* _What to produce_
Look through the data below, tally the lines where "ipynb" occurs, and write the total alone.

* _Available data_

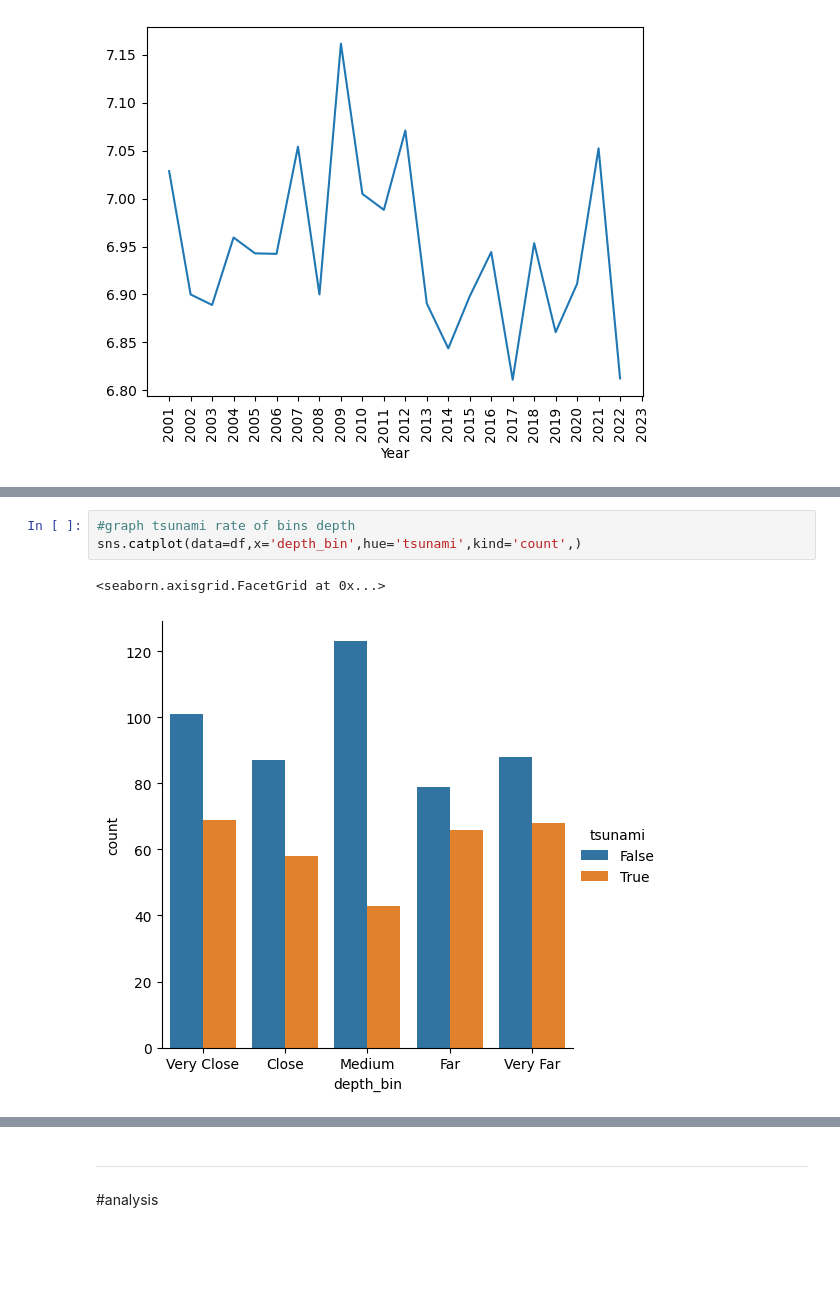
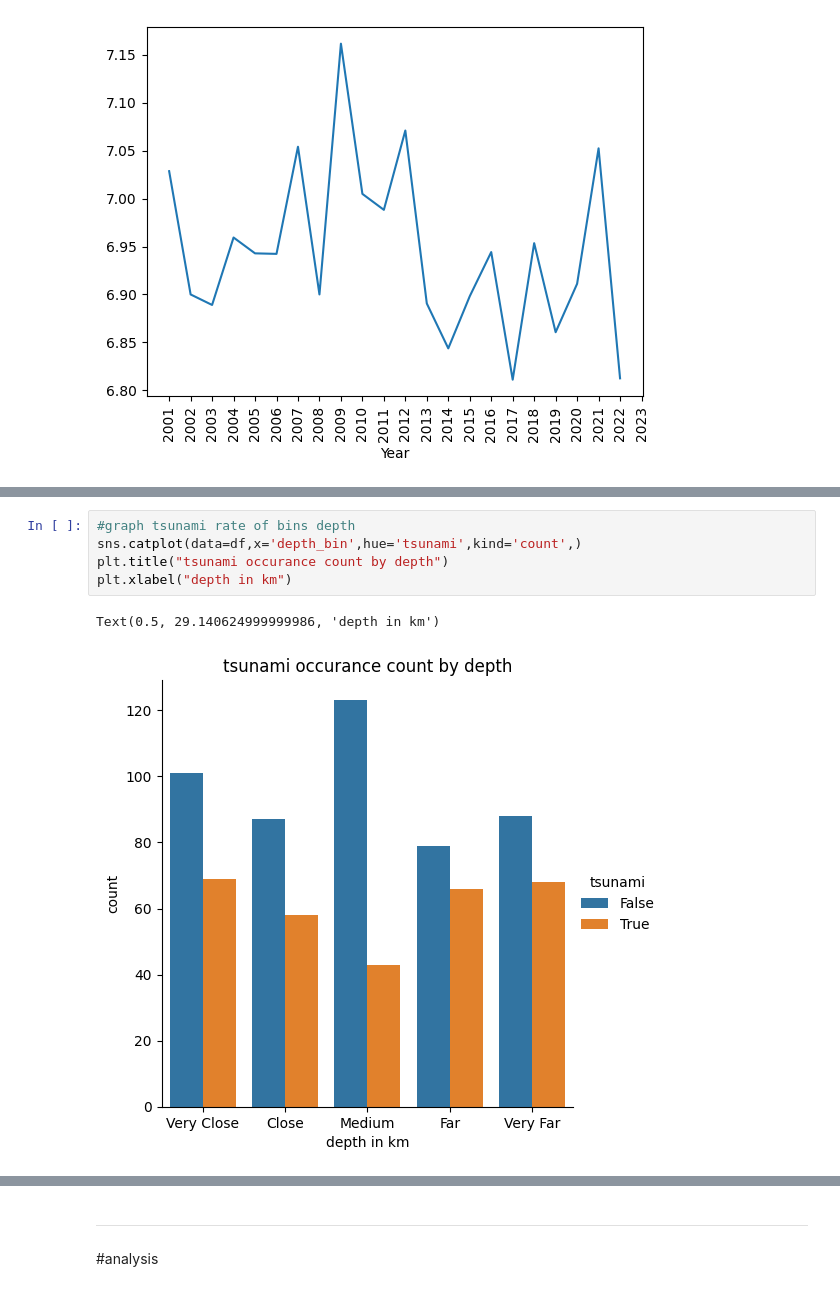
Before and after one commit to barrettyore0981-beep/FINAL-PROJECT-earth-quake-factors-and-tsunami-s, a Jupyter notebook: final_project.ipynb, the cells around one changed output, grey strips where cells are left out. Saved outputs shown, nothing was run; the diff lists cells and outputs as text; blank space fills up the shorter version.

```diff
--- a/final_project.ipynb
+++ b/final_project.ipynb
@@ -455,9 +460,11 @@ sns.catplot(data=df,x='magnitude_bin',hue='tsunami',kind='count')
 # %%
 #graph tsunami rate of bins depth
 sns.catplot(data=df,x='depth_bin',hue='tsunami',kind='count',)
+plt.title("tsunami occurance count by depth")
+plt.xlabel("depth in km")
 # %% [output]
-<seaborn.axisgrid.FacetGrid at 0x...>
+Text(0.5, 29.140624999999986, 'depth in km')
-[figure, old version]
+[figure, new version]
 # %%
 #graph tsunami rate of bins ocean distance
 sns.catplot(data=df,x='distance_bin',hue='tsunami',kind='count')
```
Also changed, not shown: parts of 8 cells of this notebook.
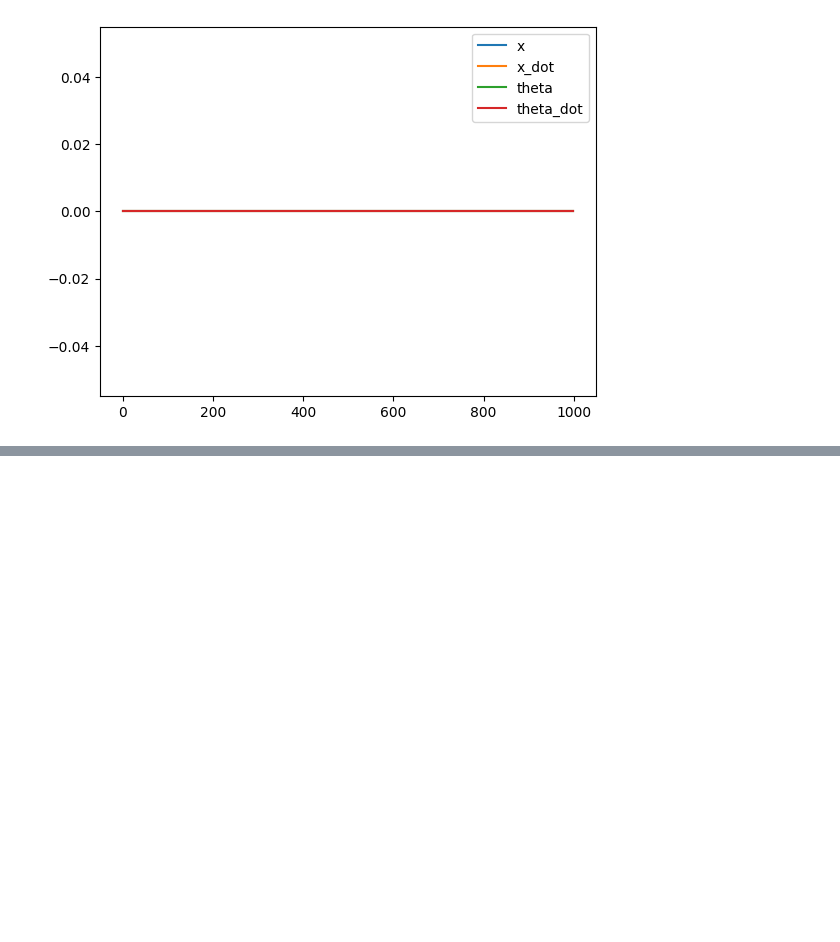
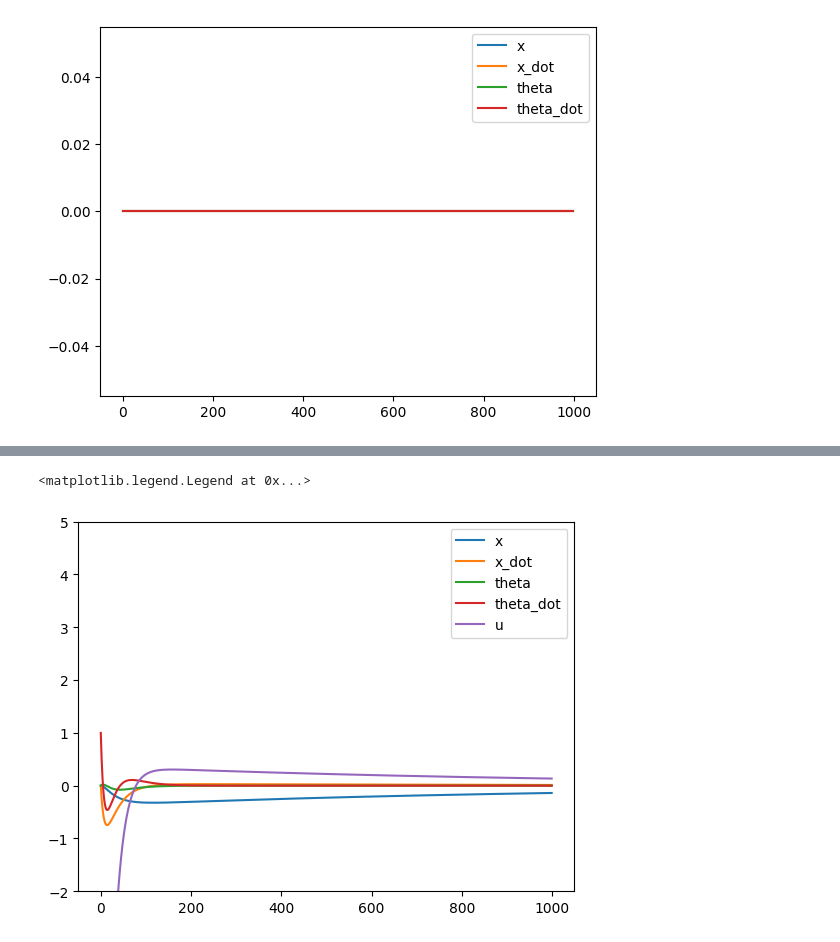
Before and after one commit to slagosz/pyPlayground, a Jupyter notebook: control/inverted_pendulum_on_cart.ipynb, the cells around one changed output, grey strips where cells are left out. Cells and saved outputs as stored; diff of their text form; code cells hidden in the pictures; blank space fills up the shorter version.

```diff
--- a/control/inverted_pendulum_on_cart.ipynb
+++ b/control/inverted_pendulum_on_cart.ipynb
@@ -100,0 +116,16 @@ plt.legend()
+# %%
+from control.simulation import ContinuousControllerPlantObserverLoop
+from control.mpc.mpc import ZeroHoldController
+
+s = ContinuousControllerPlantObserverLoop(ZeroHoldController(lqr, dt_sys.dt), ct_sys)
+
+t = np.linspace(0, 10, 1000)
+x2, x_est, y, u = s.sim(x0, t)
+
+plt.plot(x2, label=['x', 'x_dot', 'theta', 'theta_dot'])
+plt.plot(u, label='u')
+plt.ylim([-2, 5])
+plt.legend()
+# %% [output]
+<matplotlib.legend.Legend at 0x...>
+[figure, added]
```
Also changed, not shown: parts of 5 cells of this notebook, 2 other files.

* _The completed task_
6